12 September 2018
A GP leader in Devon is urging people to have a potentially life-saving free flu vaccination at their doctor’s surgery.
Flu is a highly contagious virus which anyone can catch, so people are encouraged to get protected and have the vaccination, which will soon be available in local GP practices.
Some groups – including pregnant women, young children aged two to four, carers, those with long-term health conditions like heart disease or breathing problems, and over 65s – are more susceptible to flu and its effects, so it is particularly important that they are vaccinated. They can have the vaccine free of charge.
This year’s national flu programme includes a newly-available and more effective vaccine for those aged 65 and over which has the potential to prevent deaths and significantly reduce the burden on the NHS.
Dr Bruce Hughes, Chair of Devon Local Medical Committee, which represents and supports GPs in the county, said: “People should not underestimate the effects of seasonal flu – it is unpleasant at best and a potential killer at worst.
“The vaccination is the first line of defence, so I’d strongly advise people to take action and have it at their local GP practice early, before flu starts to circulate in the community as it gets colder and winter takes hold.
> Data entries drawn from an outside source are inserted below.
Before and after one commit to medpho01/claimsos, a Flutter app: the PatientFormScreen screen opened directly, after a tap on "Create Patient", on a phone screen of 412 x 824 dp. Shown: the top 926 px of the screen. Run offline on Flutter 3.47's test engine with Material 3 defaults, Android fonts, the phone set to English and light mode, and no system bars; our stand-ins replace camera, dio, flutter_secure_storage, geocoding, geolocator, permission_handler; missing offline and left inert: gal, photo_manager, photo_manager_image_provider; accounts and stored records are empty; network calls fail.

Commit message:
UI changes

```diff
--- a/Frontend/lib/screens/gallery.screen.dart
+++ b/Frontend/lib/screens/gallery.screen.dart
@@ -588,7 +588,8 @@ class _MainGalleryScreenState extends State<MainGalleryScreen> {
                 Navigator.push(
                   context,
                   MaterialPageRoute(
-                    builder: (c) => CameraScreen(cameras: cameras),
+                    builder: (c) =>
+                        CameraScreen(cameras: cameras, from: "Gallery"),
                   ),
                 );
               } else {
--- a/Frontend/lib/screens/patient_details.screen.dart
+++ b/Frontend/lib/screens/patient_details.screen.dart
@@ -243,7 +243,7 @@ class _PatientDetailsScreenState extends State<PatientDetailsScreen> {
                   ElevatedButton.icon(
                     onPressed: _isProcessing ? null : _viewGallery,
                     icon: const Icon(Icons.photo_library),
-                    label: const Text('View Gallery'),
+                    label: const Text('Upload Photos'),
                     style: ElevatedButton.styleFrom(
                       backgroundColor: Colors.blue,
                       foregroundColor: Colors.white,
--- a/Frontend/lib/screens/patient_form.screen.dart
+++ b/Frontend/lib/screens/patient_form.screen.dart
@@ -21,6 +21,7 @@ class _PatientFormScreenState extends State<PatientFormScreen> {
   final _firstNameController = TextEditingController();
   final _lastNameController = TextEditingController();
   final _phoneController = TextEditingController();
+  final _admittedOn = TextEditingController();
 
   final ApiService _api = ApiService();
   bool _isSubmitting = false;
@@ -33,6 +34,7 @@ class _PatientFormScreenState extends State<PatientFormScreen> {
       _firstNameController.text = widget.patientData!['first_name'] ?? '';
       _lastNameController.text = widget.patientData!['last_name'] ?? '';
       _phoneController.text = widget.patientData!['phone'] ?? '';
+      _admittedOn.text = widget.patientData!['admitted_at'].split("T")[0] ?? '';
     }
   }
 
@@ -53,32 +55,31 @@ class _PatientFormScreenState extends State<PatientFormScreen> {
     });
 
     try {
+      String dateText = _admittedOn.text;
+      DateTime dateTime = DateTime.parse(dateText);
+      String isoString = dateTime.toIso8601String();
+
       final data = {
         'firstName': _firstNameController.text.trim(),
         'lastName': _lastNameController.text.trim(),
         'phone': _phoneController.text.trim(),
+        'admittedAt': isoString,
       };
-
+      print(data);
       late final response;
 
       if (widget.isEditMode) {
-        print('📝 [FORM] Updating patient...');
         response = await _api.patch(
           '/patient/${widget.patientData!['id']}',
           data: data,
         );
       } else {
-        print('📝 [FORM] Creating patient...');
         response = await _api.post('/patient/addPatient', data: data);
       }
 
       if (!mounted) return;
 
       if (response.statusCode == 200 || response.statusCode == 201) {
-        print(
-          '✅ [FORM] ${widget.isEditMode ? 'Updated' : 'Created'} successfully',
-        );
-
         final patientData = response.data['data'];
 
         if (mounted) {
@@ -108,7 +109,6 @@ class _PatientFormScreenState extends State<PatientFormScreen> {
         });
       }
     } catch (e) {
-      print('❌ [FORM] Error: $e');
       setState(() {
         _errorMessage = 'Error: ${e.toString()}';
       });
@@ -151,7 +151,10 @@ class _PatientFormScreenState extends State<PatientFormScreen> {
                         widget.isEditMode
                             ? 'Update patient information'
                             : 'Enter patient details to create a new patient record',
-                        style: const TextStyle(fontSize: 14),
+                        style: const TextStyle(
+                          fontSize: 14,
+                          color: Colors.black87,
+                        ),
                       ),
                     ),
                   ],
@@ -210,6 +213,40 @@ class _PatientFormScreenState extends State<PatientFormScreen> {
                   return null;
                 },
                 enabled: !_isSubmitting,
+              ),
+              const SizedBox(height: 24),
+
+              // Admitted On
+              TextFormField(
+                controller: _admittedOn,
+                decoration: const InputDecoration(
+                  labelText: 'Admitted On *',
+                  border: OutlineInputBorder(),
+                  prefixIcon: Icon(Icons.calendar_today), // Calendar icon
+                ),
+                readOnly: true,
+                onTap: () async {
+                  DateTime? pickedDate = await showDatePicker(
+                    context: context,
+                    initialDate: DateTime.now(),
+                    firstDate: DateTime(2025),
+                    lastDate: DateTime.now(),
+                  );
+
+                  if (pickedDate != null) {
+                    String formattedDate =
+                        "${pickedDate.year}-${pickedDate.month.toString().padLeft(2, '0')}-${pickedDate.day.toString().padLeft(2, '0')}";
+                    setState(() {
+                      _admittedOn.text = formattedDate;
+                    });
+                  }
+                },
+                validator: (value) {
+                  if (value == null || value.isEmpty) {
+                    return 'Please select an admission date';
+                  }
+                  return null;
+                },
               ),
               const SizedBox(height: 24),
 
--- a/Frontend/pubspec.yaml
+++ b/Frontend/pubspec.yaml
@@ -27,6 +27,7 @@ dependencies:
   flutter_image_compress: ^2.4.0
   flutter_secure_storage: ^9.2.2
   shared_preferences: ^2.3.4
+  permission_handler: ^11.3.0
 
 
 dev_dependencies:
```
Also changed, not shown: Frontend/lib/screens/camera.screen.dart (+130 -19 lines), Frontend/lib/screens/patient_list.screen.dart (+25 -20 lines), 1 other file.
“Flu viruses are constantly changing, so people need to be vaccinated every year to protect themselves, their families and the wider community. It is free for eligible groups, painless and quick – only taking a few minutes out of your day compared to the weeks you could be left feeling lousy and debilitated if you don’t have the vaccine and get flu.
“Having your flu jab at your GP practice is the safest way to have the vaccination administered as it offers a personalised service with access to patient medical records, fully trained medical staff on site and full registration with the Care Quality Commission regulator.”
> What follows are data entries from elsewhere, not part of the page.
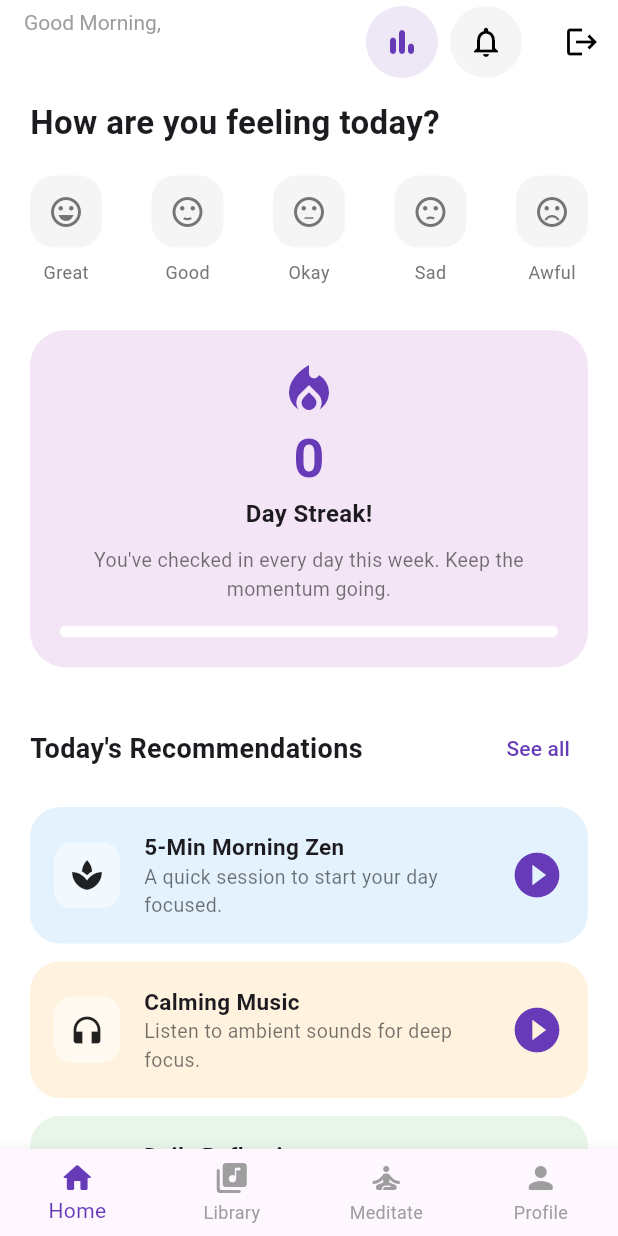
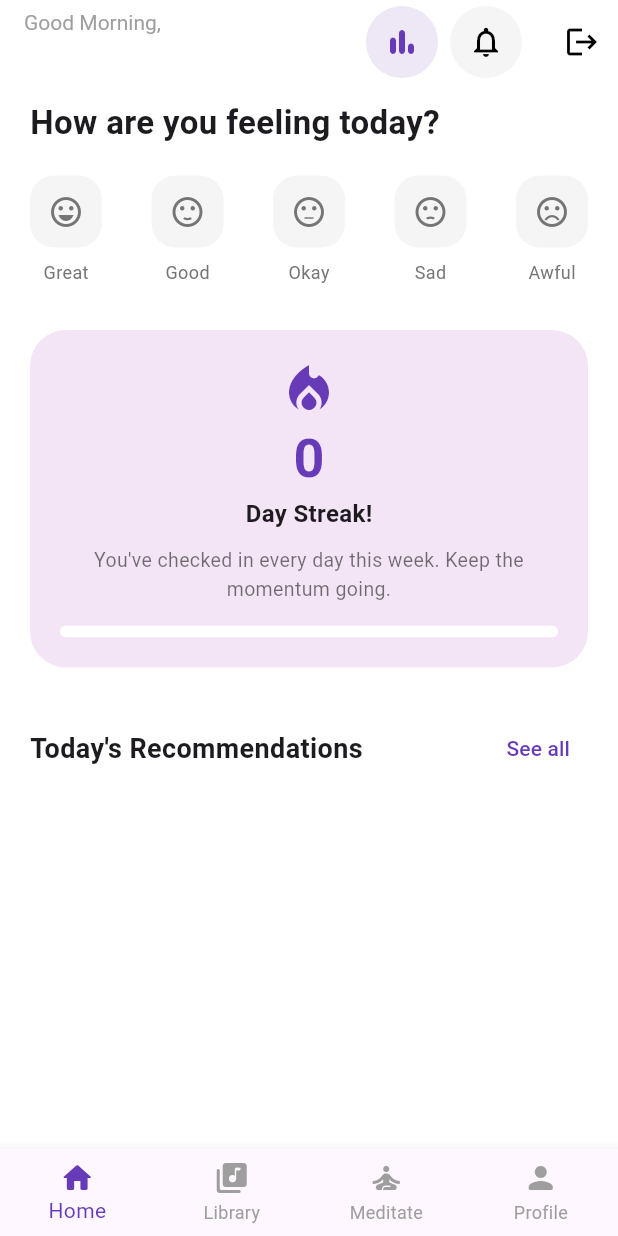
Before and after one commit to pedrohdmramalho/bip-project, a Flutter app: the screen it shows once a user with an empty profile is signed in, on a phone screen of 412 x 824 dp. Run offline on Flutter 3.47's test engine with Material 3 defaults, Android fonts, the phone set to English and light mode, and no system bars; our stand-ins replace audioplayers, cloud_firestore, equatable, firebase_auth, firebase_core, firebase_storage and 4 more; accounts and stored records are empty.

```diff
--- a/lib/main.dart
+++ b/lib/main.dart
@@ -22,16 +22,13 @@ import 'pages/meditation_page.dart';
 void main() async {
   WidgetsFlutterBinding.ensureInitialized();
 
-  // Initialisation de Firebase avec les options de la plateforme (Version distante)
   await Firebase.initializeApp(
     options: DefaultFirebaseOptions.currentPlatform,
   );
 
-  // Initialisation des services et repositories
   final authService = FirebaseAuthService();
   final meditationRepo = MeditationRepository();
 
-  // On lance l'app en passant les deux dépendances
   runApp(MyApp(
     authService: authService,
     meditationRepo: meditationRepo,
@@ -42,7 +39,6 @@ class MyApp extends StatelessWidget {
   final AuthService authService;
   final MeditationRepository meditationRepo;
 
-  // Constructeur unique fusionné
   const MyApp({
     super.key,
     required this.authService,
@@ -65,7 +61,6 @@ class MyApp extends StatelessWidget {
           useMaterial3: true,
           colorSchemeSeed: Colors.deepPurple,
         ),
-        // AuthGate gère la redirection automatique
         home: AuthGate(authService: authService),
         routes: {
           '/meditation': (context) {
--- a/lib/pages/main_navigation_page.dart
+++ b/lib/pages/main_navigation_page.dart
@@ -63,7 +63,6 @@ class _MainNavigationPageState extends State<MainNavigationPage> {
       bottomNavigationBar: BottomNavigationBar(
         currentIndex: _selectedIndex,
         onTap: (index) {
-          // Réinitialise la catégorie si on quitte l'onglet Library
           if (index != 1 && _selectedIndex == 1) {
             setState(() {
               _libraryCategory = null;
--- a/lib/pages/my_homepage.dart
+++ b/lib/pages/my_homepage.dart
@@ -17,7 +17,7 @@ import '../widgets/recommendation_tile.dart';
 import '../config/api_keys.dart';
 import 'notifications_page.dart';
 import 'main_navigation_page.dart';
-import 'test_page.dart';
+import 'statistics_page.dart';
 import 'daily_reflection_page.dart';
 
 class MyHomePage extends StatefulWidget {
@@ -192,35 +192,7 @@ class _MyHomePageState extends State<MyHomePage> {
                     ),
                   ],
 
-                  // --- STATIC RECOMMENDATIONS ---
-                  RecommendationTile(
-                    icon: Icons.spa,
-                    title: "5-Min Morning Zen",
-                    subtitle: "A quick session to start your day focused.",
-                    backgroundColor: const Color(0xFFE3F2FD),
-                    onTap: () => MainNavigationPage.of(context)?.changeTab(2),
-                  ),
-                  RecommendationTile(
-                    icon: Icons.headphones,
-                    title: "Calming Music",
-                    subtitle: "Listen to ambient sounds for deep focus.",
-                    backgroundColor: const Color(0xFFFFF3E0),
-                    onTap: () => MainNavigationPage.of(context)?.changeTab(1),
-                  ),
-                  RecommendationTile(
-                    icon: Icons.edit_note,
-                    title: "Daily Reflection",
-                    subtitle: "Write down three things you're grateful for.",
-                    backgroundColor: const Color(0xFFE8F5E9),
-                    onTap: () {
-                      Navigator.push(
-                        context,
-                        MaterialPageRoute(
-                          builder: (context) => const DailyReflectionPage(),
-                        ),
-                      );
-                    },
-                  ),
+
                   const SizedBox(height: 20),
                 ],
               ),
--- a/lib/pages/test_page.dart
+++ b/lib/pages/statistics_page.dart
@@ -17,7 +17,6 @@ class _TestPageState extends State<TestPage> {
   Map<String, int> _meditationCounts = {};
   bool _isLoading = true;
 
-  // Variables pour le calendrier
   late DateTime _currentMonth;
   final List<String> _weekDays = ['M', 'T', 'W', 'T', 'F', 'S', 'S'];
 
```
Also changed, not shown: pubspec.lock.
Dr Hughes, a GP partner at Fremington Medical Centre, near Barnstaple, added: “Every year local GPs see many cases of people suffering from flu over the winter months that could have been prevented by having the vaccine.
“Studies have shown that the flu jab does work and will help prevent you getting the flu. It won’t stop all flu viruses and the level of protection may vary between people, so it’s not a 100% guarantee that you’ll be flu-free, but even if you do get flu after vaccination it’s likely to be milder and shorter-lived than it would otherwise have been. The flu vaccines used in the national programme also have a good safety record.”
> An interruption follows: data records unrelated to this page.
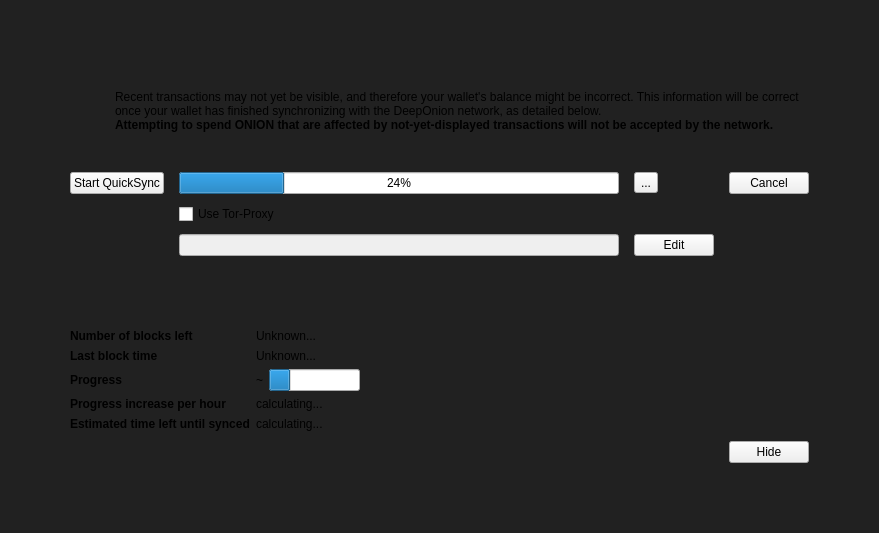
The window that src/qt/forms/modaloverlay.ui (deeponion/deeponion) describes before a commit, drawn with Qt 5.
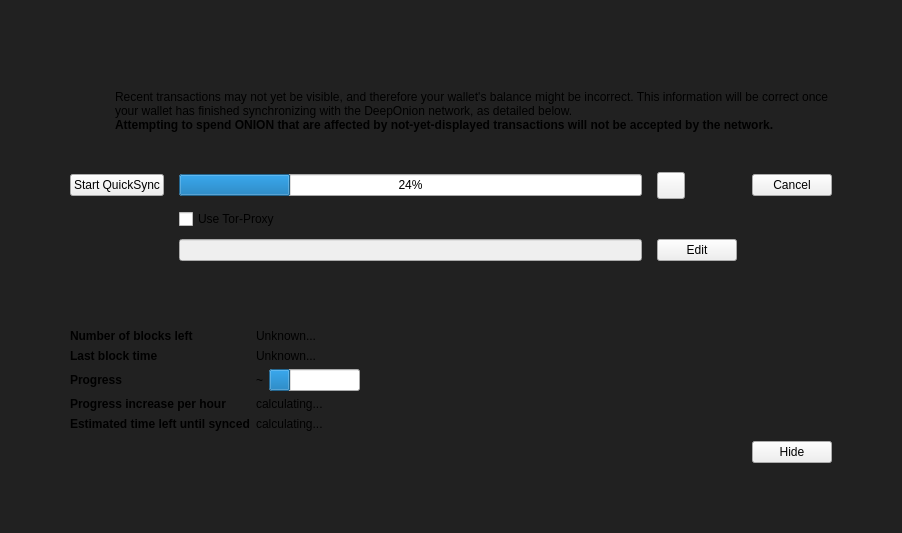
The same window after the commit. Icons and pictures are not drawn. Custom widgets are drawn as their Qt base class.

Commit message: update options icon

What changed in the file:
```diff
--- a/src/qt/forms/modaloverlay.ui
+++ b/src/qt/forms/modaloverlay.ui
@@ -6,7 +6,7 @@
    <rect>
     <x>0</x>
     <y>0</y>
-    <width>867</width>
+    <width>902</width>
     <height>533</height>
    </rect>
   </property>
@@ -186,7 +186,7 @@
               <string>QuickSync ptions</string>
              </property>
              <property name="text">
-              <string>...</string>
+              <string/>
              </property>
              <property name="icon">
               <iconset theme=":/icons/options">
```
Left out of the diff: 8 changed lines with no effect on the pictures.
People should speak to their GP practice about how to access the vaccine there. Some surgeries will be offering dedicated flu clinics.
The vaccine is administered by either a GP or practice nurse at the surgery, who can also offer aftercare, where necessary. Young children are vaccinated via a nasal spray – everyone else receives a quick injection. Vaccinating children has a double benefit: as well as protecting them from flu, it also protects others, such as grandparents and siblings, as children are much more likely to infect others.
Expectant mums should have the vaccine whatever stage of pregnancy they are in. Those who are pregnant could become very ill if they get flu, which could also be bad for their baby. Having the vaccine can also protect their baby against flu after they’re born and during the early months of life. Your GP or midwife will advise you.
Flu symptoms come on very quickly and can include a fever, chills, cough, headache, aches and pains in the joints and muscles, and extreme tiredness.
People who are otherwise fit and healthy usually don’t need to see a doctor if they have flu-like symptoms and should self-care. At risk groups who display flu-like symptoms may wish to consider calling NHS 111 or their GP.
For more information about flu, and the vaccination, visit the NHS website at: www.nhs.uk